Wednesday, July 29, 2015

Tea at the beach … quite a few years ago!

The Library of Congress has again turned up a jewel of an old teatime photo, and this one is from the Jewel Box Tea Garden in Tampa, Florida, taken October 19, 1923. I was a little concerned about the women wearing long-sleeved dresses and hats at an outdoor tea in Florida until I realized the tea was held in October. That not only made it okay but also made it seem like quite a lovely idea! The summary on the Library of Congress website says simply, "Women having a tea party around fountain."

I was trying to learn more about this tea garden when I came across a postcard of a similar scene, only this one is tinted. You can check it out here and note the particularly *interesting* outfit one of the women in the foreground is wearing!

Another website revealed this tea party scene was staged in "Plant Park,"which was an attraction of the Tampa Bay Hotel. The word "Plant," I learned, doesn't refer to horticulture but to Henry B. Plant, a railroad magnate who built this luxurious hotel in the sands of Tampa in 1891. Since 1933, the Tampa Bay Hotel has been home of the Henry B. Plant Museum and the University of Tampa, and the building is a National Historic Landmark. This definitely looks like a place to visit for anyone traveling in the Tampa Bay area!


  1. This was likely quite the event to attend, looks like the ladies are enjoying themselves.

  2. That is very interesting ! I have not heard of the museum but I am close enough to check it out!

  3. You share the best information, Angela!

  4. Love all the hats! I always say I was born too late!

  5. How I would have love having tea here many years ago. What a fun find! Loved the costume too. I am guessing she was part of the entertainment as there were musicians around her.

  6. What an amazing story - and amazing photos! I would have enjoyed going to this tea.

    What's also amazing is how "early" this was (1923) in Florida history (so much was still swampland and undiscovered) It's neat that these celebrants were bringing in the custom of tea, maybe they were transplants from Boston?

    So many of the early settlers of Florida that we studied were part of the railroad industry (Henry Flagler, Mr. Plant) Small world story: in Miami in the early sixties, everyone knew everyone in the neighborhood and in our neighborhood, we had the Plant family living on the corner.

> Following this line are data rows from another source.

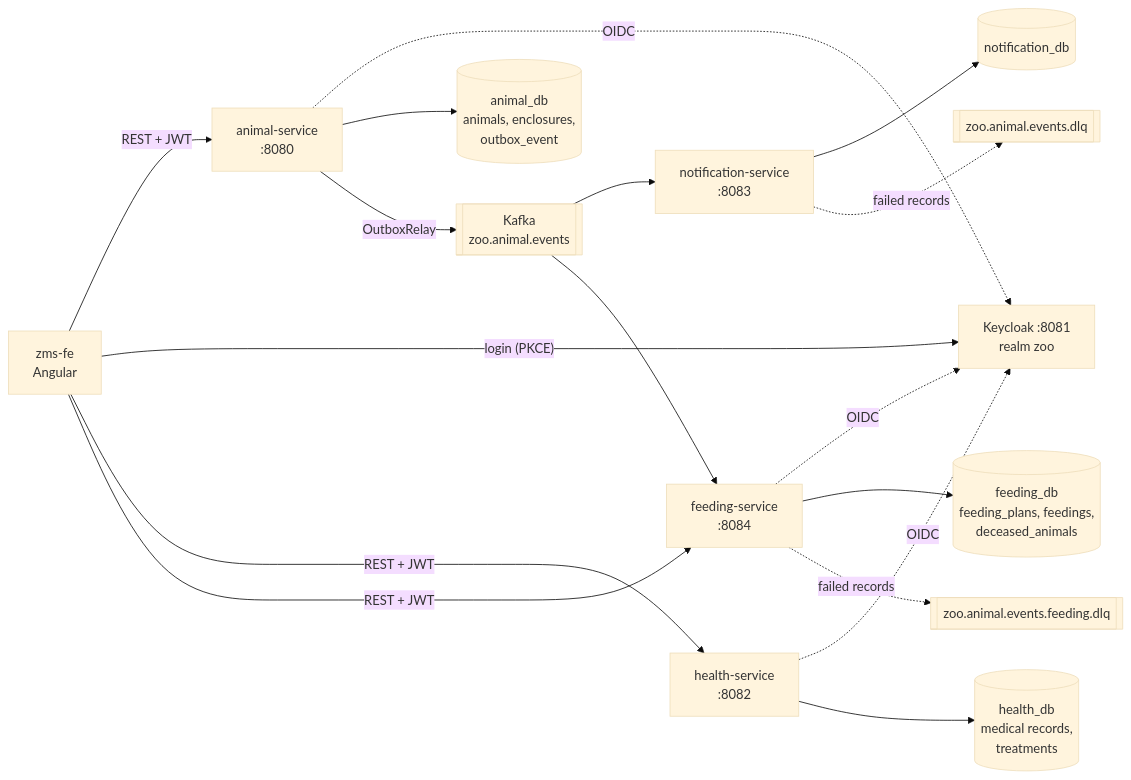
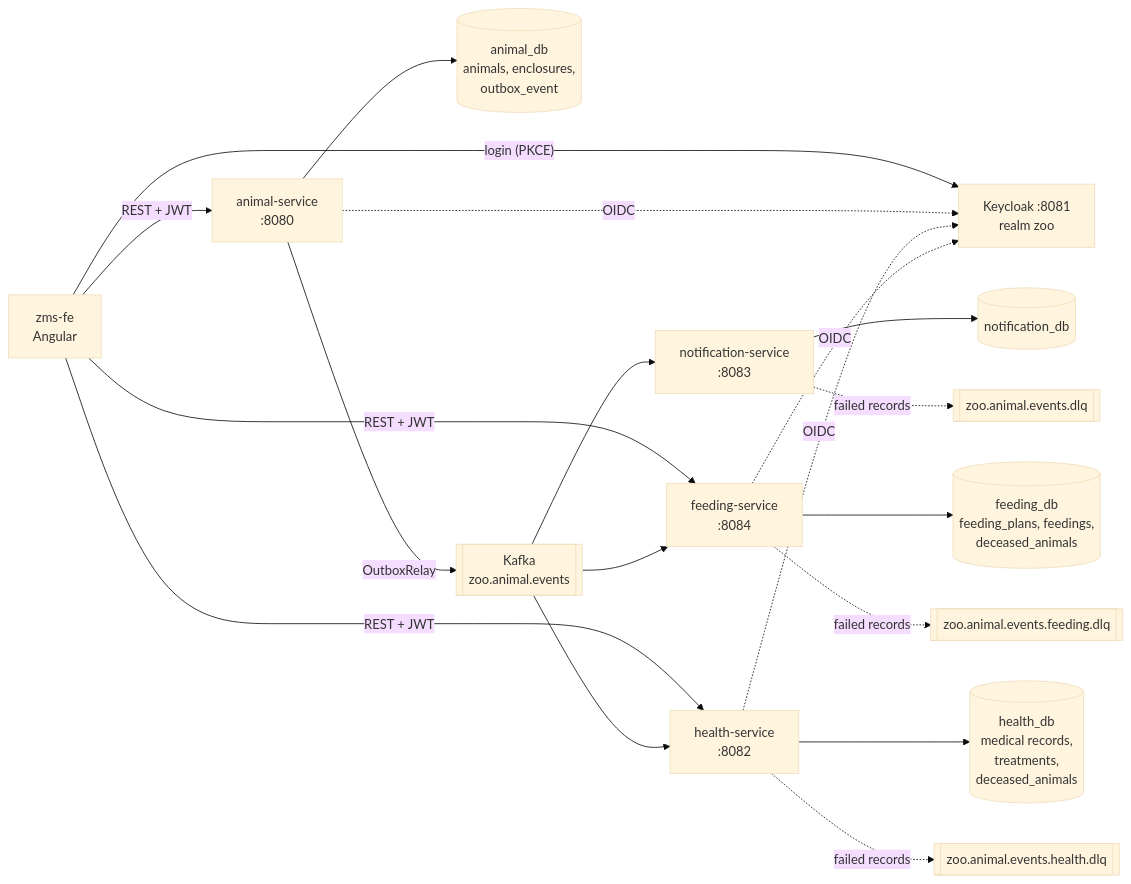
Before and after one commit to iosonoira/zoo-management-system: the diagram in README.md, drawn with Mermaid (base theme). The commit also changed other lines of this file and 7 other files, not shown here.

Commit message:
docs: document the health-service consumer of deceased-animal events

````diff
--- a/README.md
+++ b/README.md
@@ -34,19 +34,21 @@
 ```mermaid
 flowchart LR
   FE["zms-fe<br/>Angular"] -- "REST + JWT" --> AS["animal-service<br/>:8080"]
   FE -- "login (PKCE)" --> KC["Keycloak :8081<br/>realm zoo"]
   AS -. "OIDC" .-> KC
   HS["health-service<br/>:8082"] -. "OIDC" .-> KC
   FDS["feeding-service<br/>:8084"] -. "OIDC" .-> KC
   FE -- "REST + JWT" --> HS
   FE -- "REST + JWT" --> FDS
   AS --> ADB[("animal_db<br/>animals, enclosures,<br/>outbox_event")]
-  HS --> HDB[("health_db<br/>medical records,<br/>treatments")]
+  HS --> HDB[("health_db<br/>medical records,<br/>treatments,<br/>deceased_animals")]
   FDS --> FDB[("feeding_db<br/>feeding_plans, feedings,<br/>deceased_animals")]
   AS -- "OutboxRelay" --> K[["Kafka<br/>zoo.animal.events"]]
   K --> NS["notification-service<br/>:8083"]
   K --> FDS
+  K --> HS
   NS --> NDB[("notification_db")]
   NS -. "failed records" .-> DLQ[["zoo.animal.events.dlq"]]
   FDS -. "failed records" .-> FDLQ[["zoo.animal.events.feeding.dlq"]]
+  HS -. "failed records" .-> HDLQ[["zoo.animal.events.health.dlq"]]
 ```
````
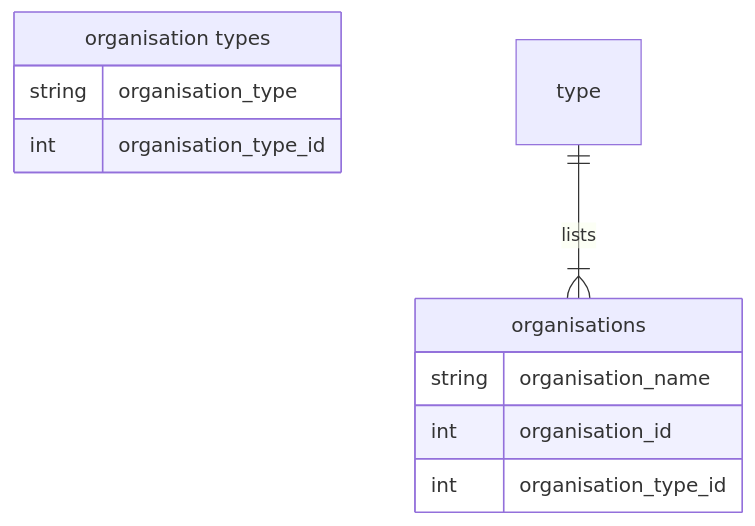
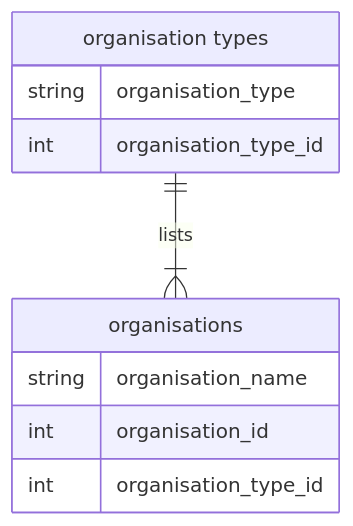
Before and after one commit to data-intelligence-00003/fetch: the diagram in data/README.md, drawn with Mermaid.

````diff
--- a/data/README.md
+++ b/data/README.md
@@ -16,13 +16,13 @@
 ```mermaid
 erDiagram
     typ["organisation types"]{
         string organisation_type
         int organisation_type_id
     }
     org[organisations]{
         string organisation_name
         int organisation_id
         int organisation_type_id 
     }
-    type ||--|{ org : lists
+    typ ||--|{ org : lists
 ```
````
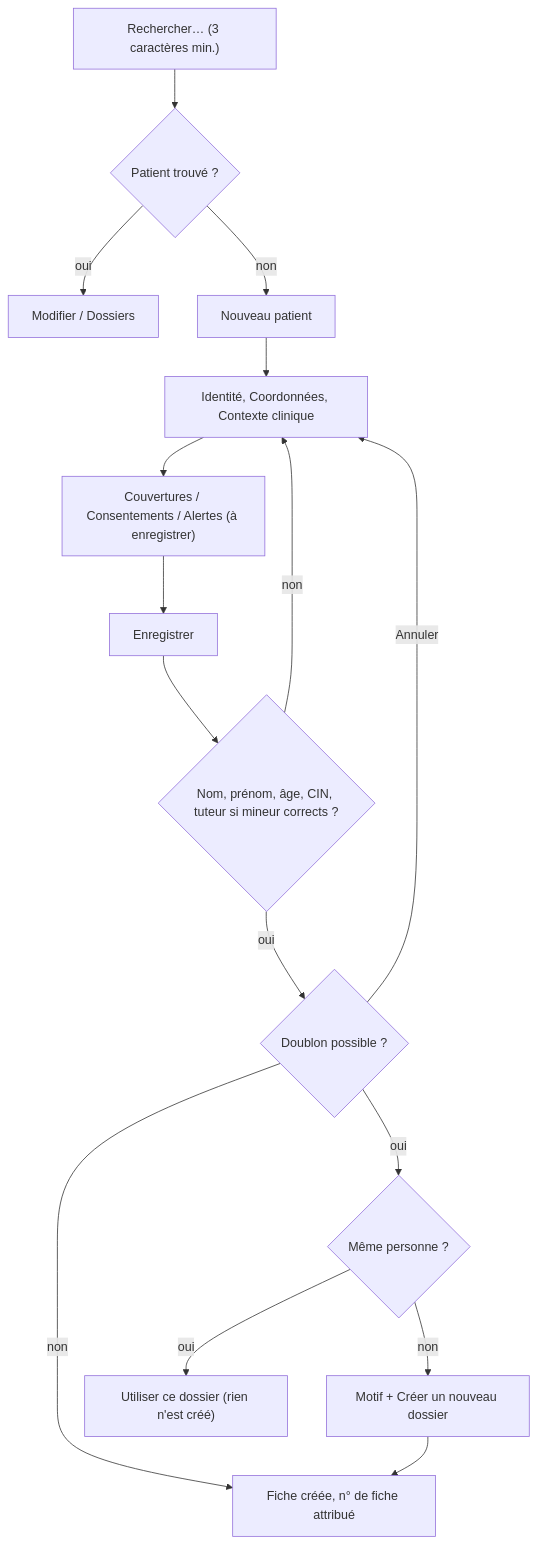
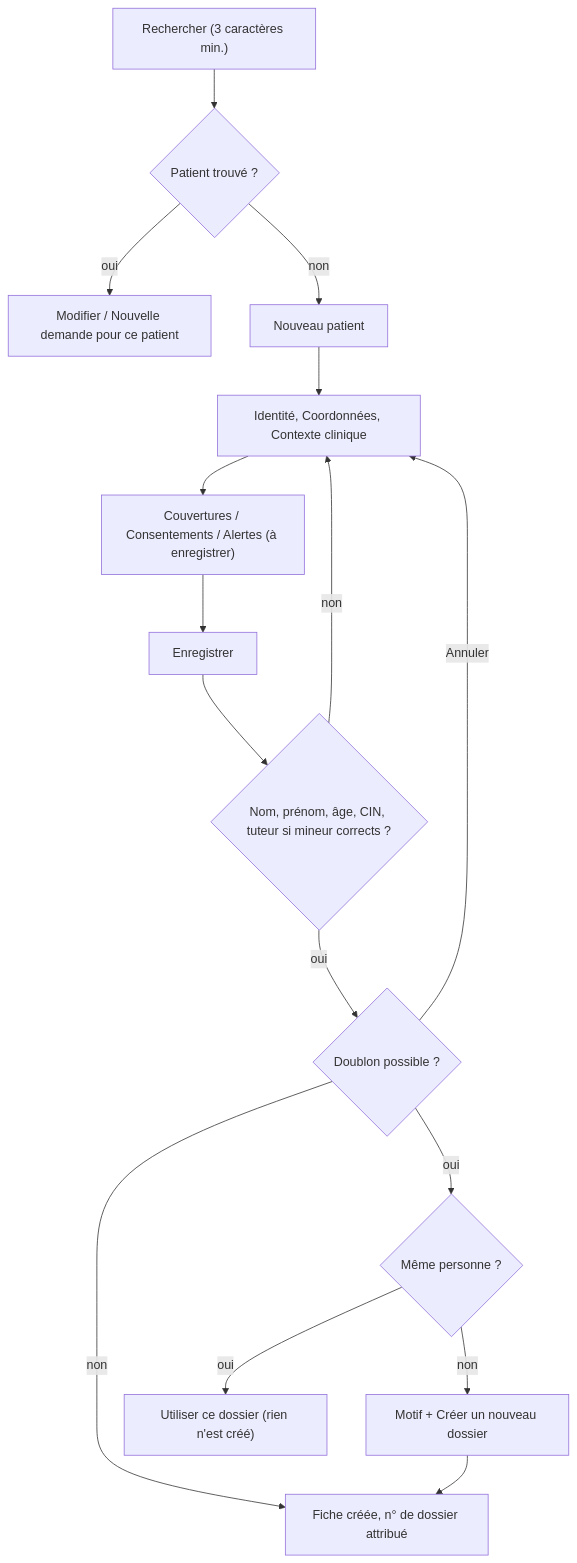
Before and after one commit to J4dJad/MarocLis: the second of 8 diagrams in docs/manuel/01-accueil-enregistrement.md, drawn with Mermaid. The commit also changed other lines of this file and 5 other files, not shown here.

````diff
--- a/docs/manuel/01-accueil-enregistrement.md
+++ b/docs/manuel/01-accueil-enregistrement.md
@@ -161,18 +202,18 @@
 ```mermaid
 flowchart TD
-    A["Rechercher… (3 caractères min.)"] --> B{"Patient trouvé ?"}
-    B -- oui --> Z["Modifier / Dossiers"]
+    A["Rechercher (3 caractères min.)"] --> B{"Patient trouvé ?"}
+    B -- oui --> Z["Modifier / Nouvelle demande pour ce patient"]
     B -- non --> C["Nouveau patient"]
     C --> D["Identité, Coordonnées, Contexte clinique"]
     D --> E["Couvertures / Consentements / Alertes (à enregistrer)"]
     E --> F["Enregistrer"]
     F --> G{"Nom, prénom, âge, CIN, tuteur si mineur corrects ?"}
     G -- non --> D
     G -- oui --> H{"Doublon possible ?"}
-    H -- non --> K["Fiche créée, n° de fiche attribué"]
+    H -- non --> K["Fiche créée, n° de dossier attribué"]
     H -- oui --> I{"Même personne ?"}
     I -- oui --> J["Utiliser ce dossier (rien n'est créé)"]
     I -- non --> L["Motif + Créer un nouveau dossier"]
     L --> K
     H -- Annuler --> D
 ```
````
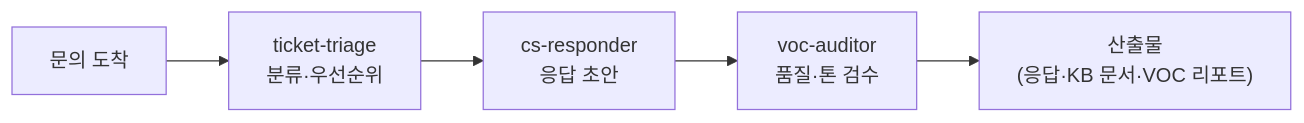
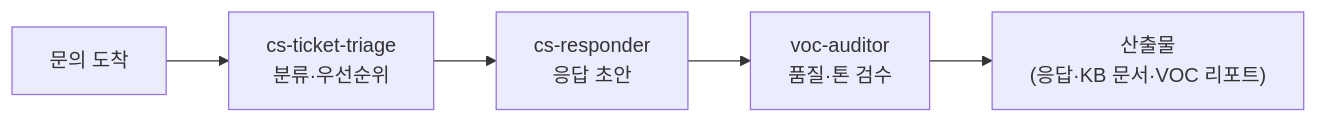
Before and after one commit to modu-ai/cowork-plugins: the diagram in www/content/moai-agents/cs.md, drawn with Mermaid. The commit also changed other lines of this file and 45 other files, not shown here.

First line of the commit message:
docs(www): 스킬명 정합 + 깨진 링크 수정 + mermaid 보강

````diff
--- a/www/content/moai-agents/cs.md
+++ b/www/content/moai-agents/cs.md
@@ -16,7 +16,7 @@
 ```mermaid
 flowchart LR
-   A["문의 도착"] --> B["ticket-triage<br/>분류·우선순위"]
+   A["문의 도착"] --> B["cs-ticket-triage<br/>분류·우선순위"]
    B --> C["cs-responder<br/>응답 초안"]
    C --> D["voc-auditor<br/>품질·톤 검수"]
    D --> E["산출물<br/>(응답·KB 문서·VOC 리포트)"]
 ```
````
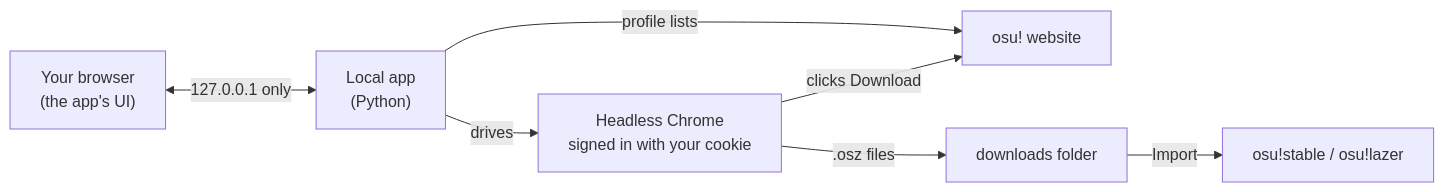
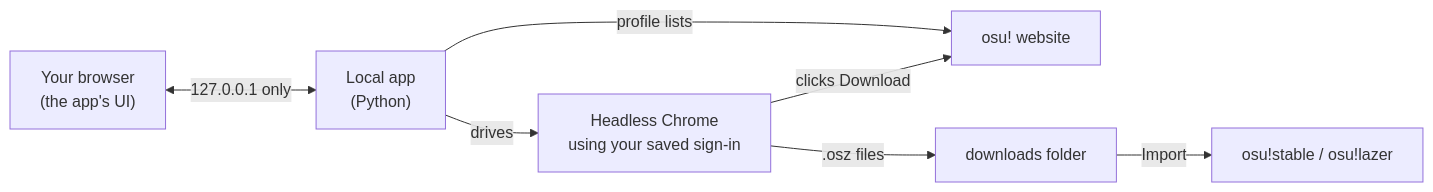
The diagram in README.md (AustinKol/osubeatmapdownloader), drawn with Mermaid before and after one commit. The commit also changed other lines of this file and 9 other files, not shown here.

First line of the commit message:
Replace the session cookie with a "Sign in with osu!" window

````diff
--- a/README.md
+++ b/README.md
@@ -127,9 +129,9 @@
 ```mermaid
 flowchart LR
     UI["Your browser<br/>(the app's UI)"] <-->|127.0.0.1 only| App["Local app<br/>(Python)"]
     App -->|profile lists| API["osu! website"]
-    App -->|drives| Chrome["Headless Chrome<br/>signed in with your cookie"]
+    App -->|drives| Chrome["Headless Chrome<br/>using your saved sign-in"]
     Chrome -->|clicks Download| API
     Chrome -->|.osz files| Folder["downloads folder"]
     Folder -->|Import| Osu["osu!stable / osu!lazer"]
 ```
````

I'm fairly certain they were descendants of the Plant's from Tampa, at least that's what I'm remembering from my early Florida history.

    I just love all your stories and photos, Angela - you are remarkable! Thanks again, Joanie

  7. Very interesting. It would have been lovely to have tea there.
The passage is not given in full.